Monday, June 2, 2014

Science Fridays in the ‘Shed



For those of us with school age children, summer vacation presents both joys and challenges. It can be a welcome reprieve, not having to adhere to the bus and school routine five days a week. On the other hand, the relaxed schedule can be a mixed blessing: lots of opportunities to do those things for which we haven’t had time all year, but also lots of hours to fill.

If, like me, you’re home at least part-time with your kid(s) during these 10-or-so weeks, you may be looking for new ways to spend your days. Especially mid-summer, after the novelty of not having to rush out the door in the morning has worn off, and the word “bored” is showing up in conversations, you may be wondering what’s out there. We are fortunate, here on the South Shore, to have nearly endless options.  

There are camps, there are day programs, there are all sorts of events offered through local libraries and recreation departments. Blueberry picking (Scituate, Hanson) is always a favorite of ours, as are group explorations of conservation areas where the kids can enjoy unstructured play. The places we’ve enjoyed most so far, with our crew of friends (ages 5-10) and their parents, are Willow Brook Farm in Pembroke, Couch Beach (via Couch Cemetery) in North Marshfield, and the Norris Reservation in Norwell. All offer well-shaded trails and a respite from the summer heat.

One relatively new option on the local scene is offered by the North and South Rivers Watershed Association (NSRWA): a series of outdoors explorations for families otherwise known as Science Fridays in the ‘Shed.

Last year my son and I participated in the very first Science Friday. We joined a small group of parents and children, along with Samantha Woods and Sara Grady from the NSRWA, and hiked out from Third Cliff in Scituate to The Spit at the mouth of the North River. Along the way, we tested the salinity of marsh creeks, learned about some of the grasses and other vegetation that grows in the zone between the land and the sea, and kept our eyes open for shorebirds and horseshoe crabs. The trip was timed for low tide, so we could spend most of our time checking out the tide pools – familiarizing ourselves with the creatures and plants that make their home among the rocks at the edge of the ocean.

This year the NSRWA has expanded its Science Friday program.

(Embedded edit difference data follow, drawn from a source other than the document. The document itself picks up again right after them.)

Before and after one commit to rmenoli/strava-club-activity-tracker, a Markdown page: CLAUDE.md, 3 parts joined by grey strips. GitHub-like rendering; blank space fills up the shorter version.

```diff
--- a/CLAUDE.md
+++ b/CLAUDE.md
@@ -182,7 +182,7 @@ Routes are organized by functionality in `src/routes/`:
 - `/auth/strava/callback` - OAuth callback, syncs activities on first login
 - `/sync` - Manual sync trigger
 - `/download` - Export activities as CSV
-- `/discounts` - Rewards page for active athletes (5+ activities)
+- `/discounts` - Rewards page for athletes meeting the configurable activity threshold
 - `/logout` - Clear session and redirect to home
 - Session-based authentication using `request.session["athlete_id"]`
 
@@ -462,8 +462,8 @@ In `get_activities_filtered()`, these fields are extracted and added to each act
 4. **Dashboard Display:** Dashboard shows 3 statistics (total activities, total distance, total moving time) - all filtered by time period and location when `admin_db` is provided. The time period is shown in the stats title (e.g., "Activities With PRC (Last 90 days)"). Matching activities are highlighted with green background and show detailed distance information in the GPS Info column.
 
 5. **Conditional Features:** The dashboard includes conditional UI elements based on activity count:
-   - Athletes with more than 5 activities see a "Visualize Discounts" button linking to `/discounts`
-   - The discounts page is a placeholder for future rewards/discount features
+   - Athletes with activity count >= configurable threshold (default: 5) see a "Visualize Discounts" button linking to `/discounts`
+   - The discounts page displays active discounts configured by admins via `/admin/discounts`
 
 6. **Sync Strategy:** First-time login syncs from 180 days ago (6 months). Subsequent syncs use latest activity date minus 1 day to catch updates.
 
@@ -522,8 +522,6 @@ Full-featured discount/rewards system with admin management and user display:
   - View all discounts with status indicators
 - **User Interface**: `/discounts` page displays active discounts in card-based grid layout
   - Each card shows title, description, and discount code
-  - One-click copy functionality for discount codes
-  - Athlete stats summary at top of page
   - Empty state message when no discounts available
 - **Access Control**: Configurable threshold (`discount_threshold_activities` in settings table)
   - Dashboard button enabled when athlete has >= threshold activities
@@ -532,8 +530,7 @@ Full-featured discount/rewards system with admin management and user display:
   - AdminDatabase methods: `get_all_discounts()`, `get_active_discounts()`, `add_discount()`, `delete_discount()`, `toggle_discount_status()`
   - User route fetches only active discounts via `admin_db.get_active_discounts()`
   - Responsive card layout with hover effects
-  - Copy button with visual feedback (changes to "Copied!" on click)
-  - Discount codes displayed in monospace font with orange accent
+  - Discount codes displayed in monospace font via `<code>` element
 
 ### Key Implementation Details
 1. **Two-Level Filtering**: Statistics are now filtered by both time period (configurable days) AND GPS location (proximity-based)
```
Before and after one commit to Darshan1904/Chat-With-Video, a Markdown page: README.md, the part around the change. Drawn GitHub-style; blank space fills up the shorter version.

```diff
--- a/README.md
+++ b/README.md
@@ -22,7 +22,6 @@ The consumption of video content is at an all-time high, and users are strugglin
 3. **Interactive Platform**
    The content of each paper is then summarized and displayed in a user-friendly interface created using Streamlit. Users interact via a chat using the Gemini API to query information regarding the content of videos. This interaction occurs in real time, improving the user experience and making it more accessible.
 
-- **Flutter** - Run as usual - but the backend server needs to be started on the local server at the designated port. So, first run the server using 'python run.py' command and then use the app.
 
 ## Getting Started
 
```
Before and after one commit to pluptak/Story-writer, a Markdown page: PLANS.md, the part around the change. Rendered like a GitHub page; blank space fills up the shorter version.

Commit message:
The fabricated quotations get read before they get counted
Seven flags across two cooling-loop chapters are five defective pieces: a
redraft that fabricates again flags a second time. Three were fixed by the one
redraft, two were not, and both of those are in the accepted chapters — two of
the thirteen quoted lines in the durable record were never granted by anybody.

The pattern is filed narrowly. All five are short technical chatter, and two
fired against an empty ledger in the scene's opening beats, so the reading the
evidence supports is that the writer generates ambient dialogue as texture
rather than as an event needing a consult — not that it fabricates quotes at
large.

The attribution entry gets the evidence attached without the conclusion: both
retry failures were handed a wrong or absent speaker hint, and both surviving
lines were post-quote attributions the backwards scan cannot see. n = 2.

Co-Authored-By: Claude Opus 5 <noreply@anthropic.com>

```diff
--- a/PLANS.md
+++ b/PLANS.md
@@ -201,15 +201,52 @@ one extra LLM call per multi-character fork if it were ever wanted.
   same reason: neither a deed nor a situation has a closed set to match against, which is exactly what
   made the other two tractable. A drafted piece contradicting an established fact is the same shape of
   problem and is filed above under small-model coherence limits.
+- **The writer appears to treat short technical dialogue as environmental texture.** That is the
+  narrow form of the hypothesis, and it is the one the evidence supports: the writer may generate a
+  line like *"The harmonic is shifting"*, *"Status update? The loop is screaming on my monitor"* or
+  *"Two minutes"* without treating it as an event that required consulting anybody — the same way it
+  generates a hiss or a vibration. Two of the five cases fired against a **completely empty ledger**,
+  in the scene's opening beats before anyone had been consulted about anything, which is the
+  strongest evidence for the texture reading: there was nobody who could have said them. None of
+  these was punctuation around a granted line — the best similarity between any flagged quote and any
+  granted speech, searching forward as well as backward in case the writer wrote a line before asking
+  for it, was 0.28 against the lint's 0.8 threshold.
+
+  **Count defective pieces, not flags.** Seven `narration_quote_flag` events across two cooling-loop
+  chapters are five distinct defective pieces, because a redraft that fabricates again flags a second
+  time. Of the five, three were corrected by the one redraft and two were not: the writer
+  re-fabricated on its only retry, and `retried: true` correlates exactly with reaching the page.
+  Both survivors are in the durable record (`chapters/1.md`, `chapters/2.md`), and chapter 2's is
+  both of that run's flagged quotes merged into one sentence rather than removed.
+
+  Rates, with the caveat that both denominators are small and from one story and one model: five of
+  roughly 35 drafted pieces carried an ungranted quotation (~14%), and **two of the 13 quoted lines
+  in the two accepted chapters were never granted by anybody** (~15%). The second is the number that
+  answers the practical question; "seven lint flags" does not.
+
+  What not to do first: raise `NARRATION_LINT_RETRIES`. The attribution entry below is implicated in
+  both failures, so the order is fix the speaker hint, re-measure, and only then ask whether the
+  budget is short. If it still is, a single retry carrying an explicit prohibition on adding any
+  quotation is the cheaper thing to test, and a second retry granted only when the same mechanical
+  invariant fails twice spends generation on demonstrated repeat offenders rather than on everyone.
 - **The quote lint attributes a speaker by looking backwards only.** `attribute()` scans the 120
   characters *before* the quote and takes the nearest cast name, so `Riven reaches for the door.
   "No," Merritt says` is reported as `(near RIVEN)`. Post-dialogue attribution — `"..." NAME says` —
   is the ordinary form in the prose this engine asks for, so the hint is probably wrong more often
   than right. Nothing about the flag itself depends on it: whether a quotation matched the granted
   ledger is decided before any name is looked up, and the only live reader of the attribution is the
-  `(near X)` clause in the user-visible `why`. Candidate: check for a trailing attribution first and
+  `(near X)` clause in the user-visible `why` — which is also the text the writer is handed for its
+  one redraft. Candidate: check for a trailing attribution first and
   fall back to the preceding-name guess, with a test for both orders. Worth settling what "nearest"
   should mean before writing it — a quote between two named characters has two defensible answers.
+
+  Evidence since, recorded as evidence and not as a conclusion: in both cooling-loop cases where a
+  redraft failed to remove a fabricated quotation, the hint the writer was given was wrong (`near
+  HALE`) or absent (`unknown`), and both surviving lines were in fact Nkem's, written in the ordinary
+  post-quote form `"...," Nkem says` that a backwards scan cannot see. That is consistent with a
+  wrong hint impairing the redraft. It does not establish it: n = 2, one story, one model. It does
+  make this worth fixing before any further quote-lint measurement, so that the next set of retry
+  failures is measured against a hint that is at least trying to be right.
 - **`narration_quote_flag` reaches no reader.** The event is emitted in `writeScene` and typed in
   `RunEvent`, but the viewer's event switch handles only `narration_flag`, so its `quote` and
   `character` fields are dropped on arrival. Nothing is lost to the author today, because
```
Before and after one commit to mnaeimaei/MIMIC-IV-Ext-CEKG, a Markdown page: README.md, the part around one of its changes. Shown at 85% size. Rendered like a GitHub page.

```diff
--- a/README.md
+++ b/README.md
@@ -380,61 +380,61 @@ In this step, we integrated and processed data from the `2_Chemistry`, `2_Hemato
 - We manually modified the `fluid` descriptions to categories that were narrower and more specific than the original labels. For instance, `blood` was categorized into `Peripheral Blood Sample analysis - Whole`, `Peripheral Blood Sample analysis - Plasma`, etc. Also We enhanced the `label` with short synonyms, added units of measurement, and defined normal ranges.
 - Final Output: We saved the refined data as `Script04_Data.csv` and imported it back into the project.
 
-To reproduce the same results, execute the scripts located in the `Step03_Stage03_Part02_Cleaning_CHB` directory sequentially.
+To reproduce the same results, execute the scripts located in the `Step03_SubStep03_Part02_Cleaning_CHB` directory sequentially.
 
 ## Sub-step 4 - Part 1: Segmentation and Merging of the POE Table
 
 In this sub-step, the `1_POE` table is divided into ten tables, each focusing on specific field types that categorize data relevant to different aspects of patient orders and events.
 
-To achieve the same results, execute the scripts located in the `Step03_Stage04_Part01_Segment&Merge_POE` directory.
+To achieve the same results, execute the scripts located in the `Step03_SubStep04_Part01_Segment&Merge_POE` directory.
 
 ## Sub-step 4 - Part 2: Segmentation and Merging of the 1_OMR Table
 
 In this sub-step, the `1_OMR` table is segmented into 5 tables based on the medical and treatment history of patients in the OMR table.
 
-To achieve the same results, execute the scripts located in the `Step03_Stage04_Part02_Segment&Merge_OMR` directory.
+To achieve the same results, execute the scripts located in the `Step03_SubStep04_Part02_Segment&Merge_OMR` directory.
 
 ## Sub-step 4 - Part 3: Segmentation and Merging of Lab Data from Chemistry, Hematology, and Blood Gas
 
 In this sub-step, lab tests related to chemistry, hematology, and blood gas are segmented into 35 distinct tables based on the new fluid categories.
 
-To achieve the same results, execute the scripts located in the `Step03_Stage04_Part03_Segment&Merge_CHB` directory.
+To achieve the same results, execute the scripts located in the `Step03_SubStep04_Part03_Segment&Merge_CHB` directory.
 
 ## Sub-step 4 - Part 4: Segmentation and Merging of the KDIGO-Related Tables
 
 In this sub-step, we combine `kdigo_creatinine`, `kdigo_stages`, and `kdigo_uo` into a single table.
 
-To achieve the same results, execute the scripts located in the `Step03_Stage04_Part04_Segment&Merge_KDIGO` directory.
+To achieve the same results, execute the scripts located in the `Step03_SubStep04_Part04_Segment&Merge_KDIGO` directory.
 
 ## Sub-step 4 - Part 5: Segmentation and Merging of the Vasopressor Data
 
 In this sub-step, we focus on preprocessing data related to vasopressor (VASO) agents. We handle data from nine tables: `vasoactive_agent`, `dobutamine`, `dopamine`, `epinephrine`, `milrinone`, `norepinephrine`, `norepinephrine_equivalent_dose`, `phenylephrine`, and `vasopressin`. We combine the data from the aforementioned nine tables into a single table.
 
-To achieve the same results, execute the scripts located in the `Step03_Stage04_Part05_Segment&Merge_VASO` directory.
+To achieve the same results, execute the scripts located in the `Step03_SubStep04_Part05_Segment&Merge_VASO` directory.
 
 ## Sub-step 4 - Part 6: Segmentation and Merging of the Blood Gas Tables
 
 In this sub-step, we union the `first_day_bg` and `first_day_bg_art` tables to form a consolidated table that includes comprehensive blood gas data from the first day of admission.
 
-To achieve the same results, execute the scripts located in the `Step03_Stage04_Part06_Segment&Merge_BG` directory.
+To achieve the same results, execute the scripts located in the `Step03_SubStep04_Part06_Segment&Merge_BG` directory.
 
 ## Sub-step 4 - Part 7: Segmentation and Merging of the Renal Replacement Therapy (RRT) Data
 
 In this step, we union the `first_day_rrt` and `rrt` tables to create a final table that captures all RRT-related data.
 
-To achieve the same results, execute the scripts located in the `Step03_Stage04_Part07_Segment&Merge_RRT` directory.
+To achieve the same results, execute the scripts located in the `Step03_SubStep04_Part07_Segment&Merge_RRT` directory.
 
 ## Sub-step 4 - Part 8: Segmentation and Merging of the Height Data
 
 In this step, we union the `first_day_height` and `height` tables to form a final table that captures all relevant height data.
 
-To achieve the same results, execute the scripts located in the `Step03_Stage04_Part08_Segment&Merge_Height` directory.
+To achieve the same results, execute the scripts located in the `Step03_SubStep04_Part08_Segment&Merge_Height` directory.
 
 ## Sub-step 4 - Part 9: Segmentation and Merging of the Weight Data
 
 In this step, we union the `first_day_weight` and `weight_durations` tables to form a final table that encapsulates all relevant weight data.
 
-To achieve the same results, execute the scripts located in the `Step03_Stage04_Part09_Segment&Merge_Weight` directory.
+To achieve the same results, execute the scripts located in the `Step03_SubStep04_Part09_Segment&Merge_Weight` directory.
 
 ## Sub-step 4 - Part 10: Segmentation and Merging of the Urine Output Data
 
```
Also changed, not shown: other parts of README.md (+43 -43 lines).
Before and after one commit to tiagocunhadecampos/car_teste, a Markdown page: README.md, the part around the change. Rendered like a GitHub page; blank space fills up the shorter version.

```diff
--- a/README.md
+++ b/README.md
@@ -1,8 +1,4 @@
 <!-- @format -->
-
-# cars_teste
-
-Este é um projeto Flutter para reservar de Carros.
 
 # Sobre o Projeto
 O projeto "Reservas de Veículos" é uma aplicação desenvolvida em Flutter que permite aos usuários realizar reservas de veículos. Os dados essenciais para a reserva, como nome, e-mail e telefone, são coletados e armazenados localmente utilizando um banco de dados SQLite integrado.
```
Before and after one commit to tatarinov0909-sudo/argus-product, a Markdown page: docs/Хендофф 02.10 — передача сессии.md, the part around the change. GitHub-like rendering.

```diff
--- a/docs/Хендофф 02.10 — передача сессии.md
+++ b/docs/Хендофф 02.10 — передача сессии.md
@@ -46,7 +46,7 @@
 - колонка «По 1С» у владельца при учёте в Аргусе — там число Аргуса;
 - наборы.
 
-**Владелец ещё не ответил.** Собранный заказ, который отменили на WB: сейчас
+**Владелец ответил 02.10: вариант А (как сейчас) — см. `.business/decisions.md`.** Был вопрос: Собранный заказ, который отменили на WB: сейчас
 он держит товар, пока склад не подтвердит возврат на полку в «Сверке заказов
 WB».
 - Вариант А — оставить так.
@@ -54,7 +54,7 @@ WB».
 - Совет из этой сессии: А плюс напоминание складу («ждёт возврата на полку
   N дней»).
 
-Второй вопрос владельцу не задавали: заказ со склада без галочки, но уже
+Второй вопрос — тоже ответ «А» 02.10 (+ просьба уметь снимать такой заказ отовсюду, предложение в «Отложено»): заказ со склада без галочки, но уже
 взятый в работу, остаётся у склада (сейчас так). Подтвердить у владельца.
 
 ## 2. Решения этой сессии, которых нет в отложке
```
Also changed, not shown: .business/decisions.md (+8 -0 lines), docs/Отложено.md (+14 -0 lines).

There will be four trips this summer, each on a Friday morning from 10-12.

On July 11th, you can learn about freshwater tributaries at the Norris Reservation in Norwell, through which Second Herring Brook flows as it makes its way to the North River.

On July 18th, NSRWA returns to The Spit in Scituate for tidepooling and barrier beach geology.

On July 25th, they will be exploring the North River marshes, via the Messer Conservation Area, off Union Street in North Marshfield.

And on August 15th, there will be a freshwater tidal exploration on the Indian Head River, at the Hanover Canoe Launch.

All of the programs are designed to introduce children and their families to the different habitats and ecology within the North and South Rivers watershed, aka “the ‘shed.” Participants will be actively engaged in collecting field data, and will use scientific sampling gear to analyze water quality and identify plants and animals.

Pre-registration is required. The best way is to sign up online at www.nsrwa.org. The cost is $5 per person for NSRWA members, $10 for non-members, and – this is the best part – no charge for kids 12 and under.

Last year the program sold out, so if you’re interested, consider signing up right away. If your children are at all interested in natural history, ecology, or outdoor exploration, you’ll be glad you did.

 by Kezia Bacon 
May 2014

Kezia Bacon's articles appear courtesy of the North and South Rivers Watershed Association, a local non-profit organization devoted to the preservation, restoration, maintenance and conservation of the North and South Rivers and their watershed. For membership information and a copy of their latest newsletter, contact NSRWA at (781) 659-8168 or visit www.nsrwa.org. To browse 15 years of Nature (Human and Otherwise) columns, visit http://keziabaconbernstein.blogspot.com